[Web page edit records]
***
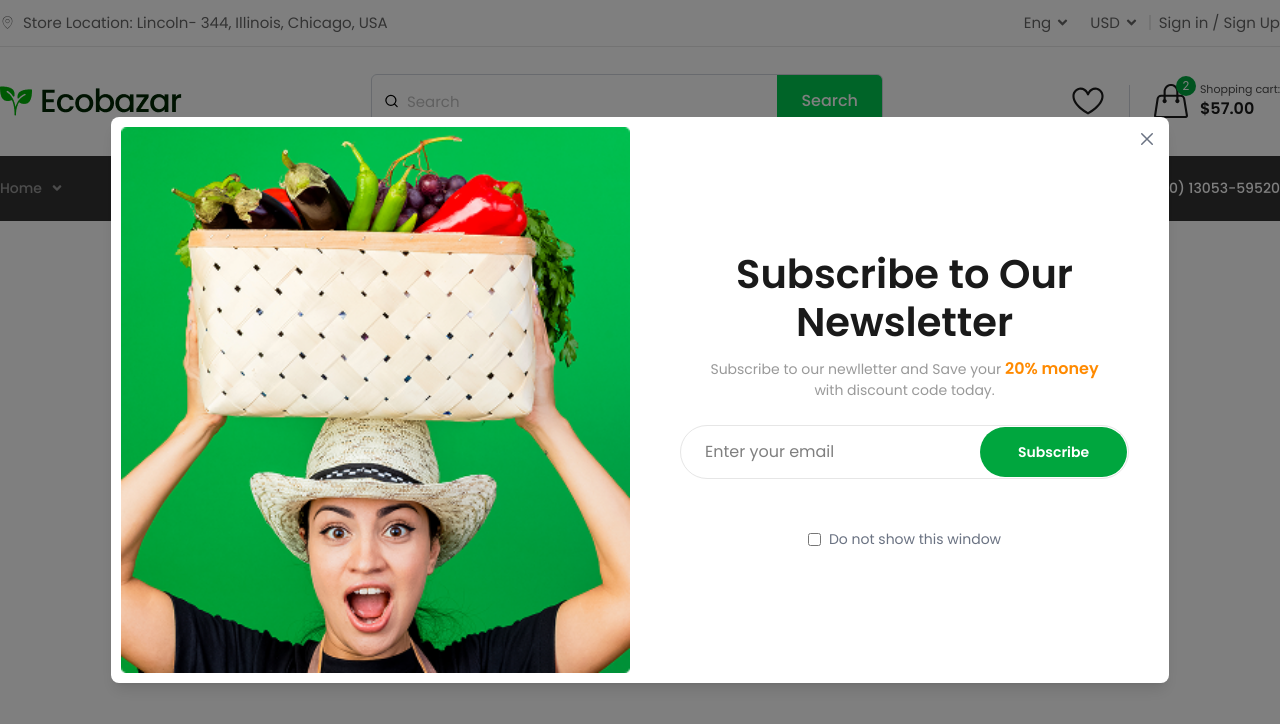
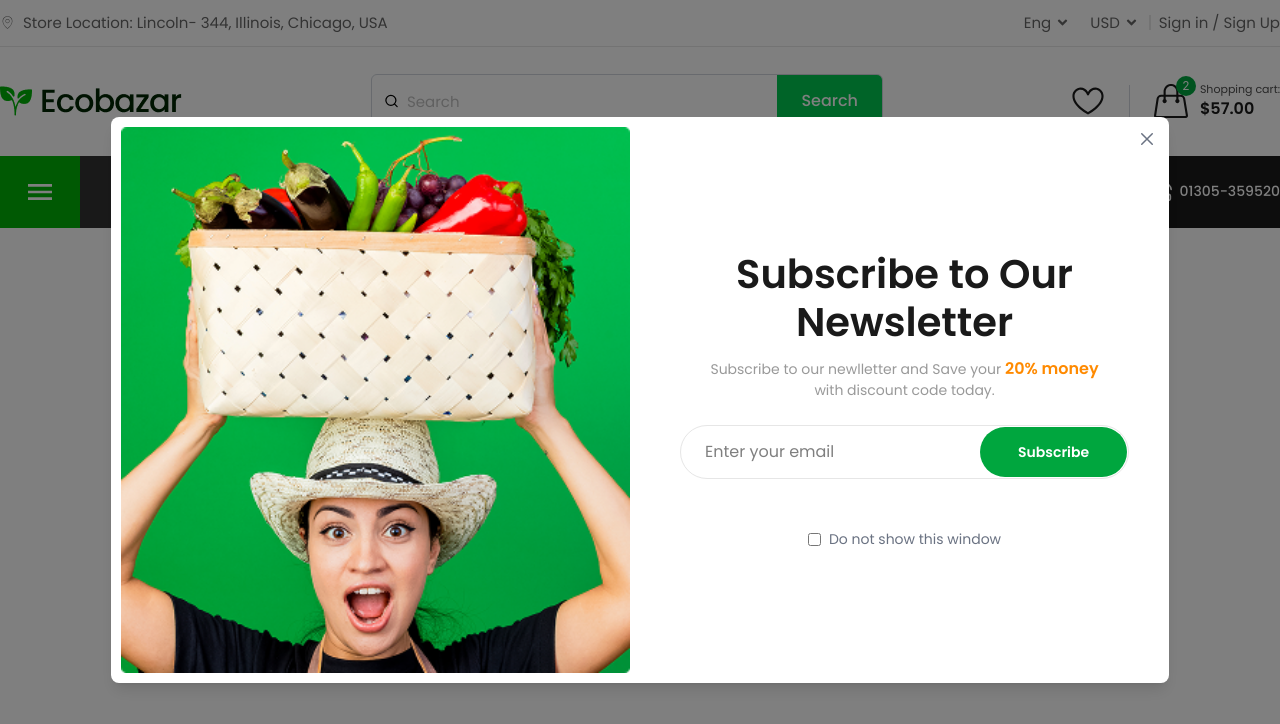
Before and after one commit to susmitacodez/ecobazar, a React (Vite) app: page / in a window 1280 px wide. Shown: the top 724 px of the page. Built offline with nearby package versions, Linux system fonts and the light colour scheme.

Commit message:
navbar fixed

```diff
--- a/src/components/Navbar.jsx
+++ b/src/components/Navbar.jsx
@@ -1,80 +1,90 @@
-import React, { useState } from 'react'
+import React from 'react'
+import Container from './Container';
 import { FaAngleDown } from "react-icons/fa";
-import Container from './Container'
+import { IoMdMenu } from "react-icons/io";
+import { Link } from 'react-router';
 import { FiPhoneCall } from "react-icons/fi";
 
+
 const Navbar = () => {
-
-  const [selectedHome, setSelectedHome] = useState("Home");
-
-  const navItems = [
-    { name: "Home" },
-    { name: "Shop" },
-    { name: "Pages" },
-    { name: "Blog" },
-    { name: "About Us" },
-    { name: "Contact Us" },
-  ];
-
-  const dropdownMenu = [
-    "Eco",
-    "bazar",
-    "green",
-    "Chilli",
-    "red chili",
-  ];
-
   return (
     <>
-      <section className='bg-[#333333]'>
+       <div className='bg-[#1A1A1A] text-white'>
         <Container>
-          <div className='flex justify-between py-5.5'>
 
+          <div className='flex items-center justify-between gap-x-8'>
+
+              <div className='flex items-center bg-[#333333]'>
+                <div className='bg-[#00B207] px-6 py-5'>
+                  <IoMdMenu className='text-[32px] text-white' />
+                </div>
+                <Link
+                  to="#"
+                  className='flex items-center gap-x-16 px-8 py-5 font-pop font-medium text-[16px] text-white'
+                >
+                  All Categories
+                  <FaAngleDown className='text-[14px]' />
+                </Link>
+
+              </div>
+
+              <ul className='flex items-center gap-x-8 font-pop text-[16px] text-[#999999]'>
+
+                <li>
+                  <Link to="#" className='flex items-center gap-x-1 hover:text-[#ffffff] duration-300'>
+                    Home
+                    <FaAngleDown />
+                  </Link>
+                </li>
+
+                <li>
+                  <Link to="#" className='flex items-center gap-x-1 hover:text-[#ffffff] duration-300'>
+                    Shop
+                    <FaAngleDown />
+                  </Link>
+                </li>
+
+                <li>
+                  <Link to="#" className='flex items-center gap-x-1 hover:text-[#ffffff] duration-300'>
+                    Pages
+                    <FaAngleDown />
+                  </Link>
+                </li>
+
+                <li>
+                  <Link to="#" className='flex items-center gap-x-1 hover:text-[#ffffff] duration-300'>
+                    Blog
+                    <FaAngleDown />
+                  </Link>
+                </li>
+
+                <li>
+                  <Link to="#" className='hover:text-[#ffffff] duration-300'>
+                    About Us
+                  </Link>
+                </li>
+
+                <li>
+                  <Link to="#" className='hover:text-[#ffffff] duration-300'>
+                    Contact Us
+                  </Link>
+                </li>
+              </ul>
             <div>
-              <ul className='flex gap-13 text-[#999999] font-pop font-medium text-[14px]'>
 
-                {navItems.map((item, index) => (
-                  <li
-                    key={index}
-                    className='relative group cursor-pointer'
-                  >
-
-                    <div className='flex items-center gap-2 hover:text-white'>
-
-                      {item.name === "Home" ? selectedHome : item.name}
-                      <FaAngleDown className='transition-transform duration-300 group-hover:rotate-180' />
-                    </div>
-
-                    {item.name === "Home" && (
-                      <ul className='absolute top-full left-0 mt-2 w-37.5 bg-white text-black rounded shadow-lg opacity-0 invisible group-hover:opacity-100 group-hover:visible transition-all duration-300'>
-
-                        {dropdownMenu.map((menu, i) => (
-                          <li
-                            key={i}
-                            onClick={() => setSelectedHome(menu)}
-                            className='px-4 py-2 hover:bg-gray-100'
-                          >
-                            {menu}
-                          </li>
-                        ))}
-
-                      </ul>
-                    )}
-
-                  </li>
-                ))}
-
-              </ul>
-            </div>
-
-            <div className='flex items-center gap-2 text-[#FFFFFF]'>
-              <FiPhoneCall className='w-5'/>
-              <p className='font-pop font-medium text-[14px]'>(880) 13053-59520</p>
+              <Link
+                to="tel:01305359520"
+                className='flex gap-2 font-pop text-[14px] leading-[150%] font-medium items-center text-white'
+              >
+                <FiPhoneCall className='text-[20px]' />
+                01305-359520
+              </Link>
             </div>
 
           </div>
+
         </Container>
-      </section>
+      </div>
     </>
   )
 }
--- a/src/components/layouts/MainLayout.jsx
+++ b/src/components/layouts/MainLayout.jsx
@@ -2,8 +2,8 @@ import React, { useState, useEffect } from "react";
 import { Outlet } from "react-router";
 import TopBar from "../TopBar";
 import Searchbar from "../Searchbar";
+import Modal from "../Modal";
 import Navbar from "../Navbar";
-import Modal from "../Modal";
 
 const MainLayout = () => {
   const [open, setOpen] = useState(false);
@@ -19,7 +19,7 @@ const MainLayout = () => {
     <>
       <TopBar />
       <Searchbar />
-      <Navbar />
+      <Navbar/>
       <Outlet />
 
       <Modal isOpen={open} onClose={() => setOpen(false)} />
```
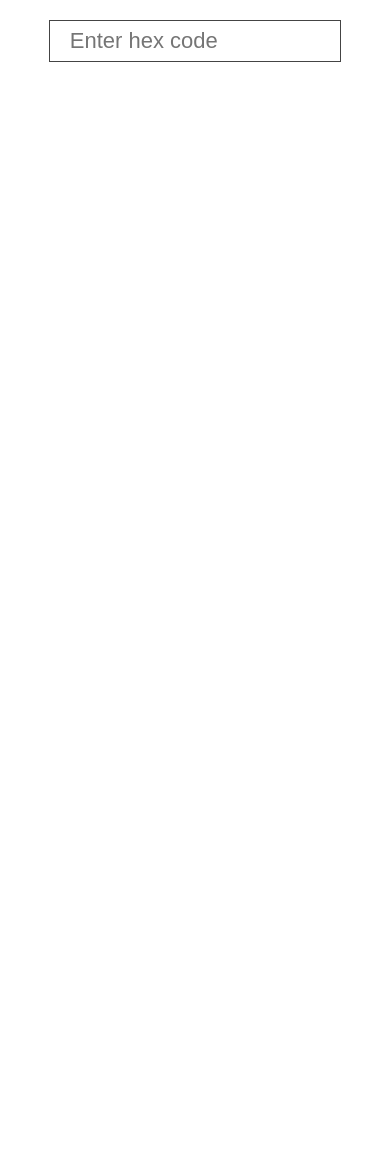
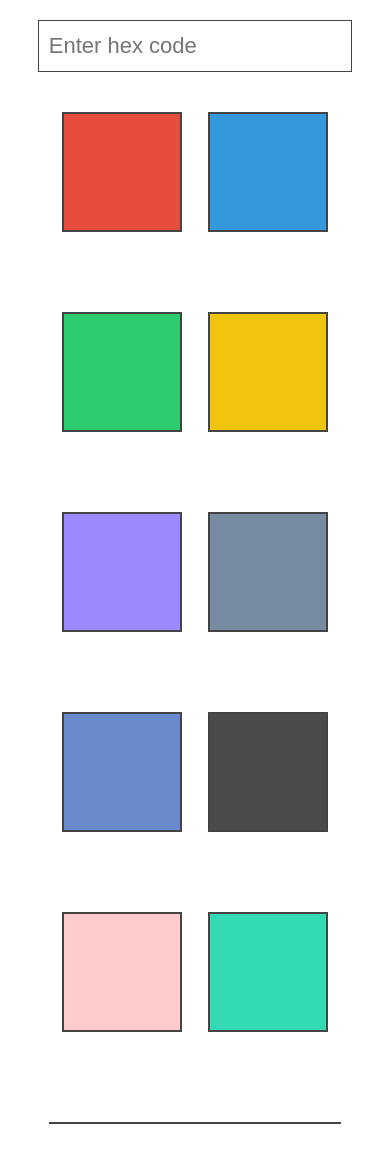
Before and after one commit to flaaaps/color-palatte, a plain HTML site: page index.html in a window 390 px wide. Before the commit the page ends 906 px from the top, so only its background shows below. Drawn offline with nearby package versions, Linux system fonts and the light colour scheme.

Commit message:
Added pre-wrapper

```diff
--- a/index.html
+++ b/index.html
@@ -1,4 +1,5 @@
 <!DOCTYPE html>
+<!--suppress ALL -->
 <html lang="en">
 
    <head>
@@ -14,8 +15,70 @@
 
    <body>
       <input type="text" id="value-add" placeholder="Enter hex code">
-      <div class="wrapper" id="wrapper">
+      <div class="pre-wrapper" id="pre-wrapper">
+         <div style='background: #e74c3c' class="color">
+            <div class="inner">
+               <span class="tooltip">#e74c3c</span>
+               <input class="hidden-value" type="text" value="#e74c3c">
+            </div>
+         </div>
+         <div style='background: #3498db' class="color">
+            <div class="inner">
+               <span class="tooltip">#3498db</span>
+               <input class="hidden-value" type="text" value="#3498db">
+            </div>
+         </div>
+         <div style='background: #2ecc71' class="color">
+            <div class="inner">
+               <span class="tooltip">#2ecc71</span>
+               <input class="hidden-value" type="text" value="#2ecc71">
+            </div>
+         </div>
+         <div style='background: #f1c40f' class="color">
+            <div class="inner">
+               <span class="tooltip">#f1c40f</span>
+               <input class="hidden-value" type="text" value="#f1c40f">
+            </div>
+         </div>
+         <div style='background: #9c88ff' class="color">
+            <div class="inner">
+               <span class="tooltip">#9c88ff</span>
+               <input class="hidden-value" type="text" value="#9c88ff">
+            </div>
+         </div>
+         <div style='background: #778ca3' class="color">
+            <div class="inner">
+               <span class="tooltip">#778ca3</span>
+               <input class="hidden-value" type="text" value="#778ca3">
+            </div>
+         </div>
+         <div style='background: #6a89cc' class="color">
+            <div class="inner">
+               <span class="tooltip">#6a89cc</span>
+               <input class="hidden-value" type="text" value="#6a89cc">
+            </div>
+         </div>
+         <div style='background: #4b4b4b' class="color">
+            <div class="inner">
+               <span class="tooltip">#4b4b4b</span>
+               <input class="hidden-value" type="text" value="#4b4b4b">
+            </div>
+         </div>
+         <div style='background: #ffcccc' class="color">
+            <div class="inner">
+               <span class="tooltip">#ffcccc</span>
+               <input class="hidden-value" type="text" value="#ffcccc">
+            </div>
+         </div>
+         <div style='background: #33d9b2' class="color">
+            <div class="inner">
+               <span class="tooltip">#33d9b2</span>
+               <input class="hidden-value" type="text" value="#33d9b2">
+            </div>
+         </div>
       </div>
+      <div class="separation-line"></div>
+      <div id="wrapper" class="wrapper"></div>
       <script src="app.js"></script>
       <script src="https://unpkg.com/ionicons@5.0.0/dist/ionicons.js"></script>
    </body>
--- a/main.css
+++ b/main.css
@@ -6,25 +6,28 @@
 
 body {
     width: 100%;
-    height: 100vh;
     font-family: Rubik, sans-serif;
 }
-.wrapper {
+.wrapper, .pre-wrapper {
     display: grid;
     width: 75%;
+    max-width: 1500px;
     margin: 0 auto;
     align-items: center;
     justify-items: center;
     height: 100%;
-    grid-template-columns: repeat(4, 1fr);
+    grid-template-columns: repeat(5, 1fr);
     grid-auto-rows: 200px;
-    padding-bottom: 200px;
+}
+.wrapper {
 }
 #value-add {
+    all: unset;
     width: 75%;
+    max-width: 1500px;
     height: 30px;
     display: block;
-    padding: 20px;
+    padding: 10px;
     font-size: 22px;
     margin: 20px auto 0 auto;
     border: 1px solid #444444;
@@ -53,7 +56,7 @@ body {
     border: 2px solid #444444;
     position: relative;
     overflow: hidden;
-    transition: .3s ease;
+    transition: .2s ease;
 }
 
 .color .inner {
@@ -66,9 +69,21 @@ body {
     flex-direction: column;
     font-size: 27px;
     transition: .4s ease;
+    background-color: rgba(0, 0, 0, .8);
+    color: white;
+    top: 100%;
+    position: relative;
+}
+.color .inner:before {
+    content: '';
+    position: absolute;
+    width: 100%;
+    height: 100%;
+    top: -100%;
+    background-color: #fff;
 }
 .color .inner ion-icon {
-    color: red;
+    color: #f33f3f;
     font-size: 25px;
     position: absolute;
     bottom: 15px;
@@ -77,18 +92,30 @@ body {
 
 .color:hover .inner {
     transform: translateY(0);
+    top: 0;
+}
+.separation-line {
+    width: 75%;
+    max-width: 1500px;
+    margin: 50px auto;
+    height: 2px;
+    background-color: #444444;
 }
 .hidden-value {
     display: none;
 }
-
-@media (max-width: 800px) {
-    .wrapper {
-        grid-template-columns: repeat(2, 1fr);
+@media (max-width: 1100px) {
+    .wrapper, .pre-wrapper {
+        grid-template-columns: repeat(3, 1fr);
     }
 }
-@media (max-width: 650px) {
-    .wrapper {
-        grid-template-columns: 1fr;
+
+@media (max-width: 750px) {
+    .color {
+        width: 120px;
+        height: 120px;
+    }
+    .wrapper, .pre-wrapper {
+        grid-template-columns: 1fr 1fr;
     }
 }
```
***
Line count for "Container": determine it from the data and answer with the number by itself.

■ **Answer space**
4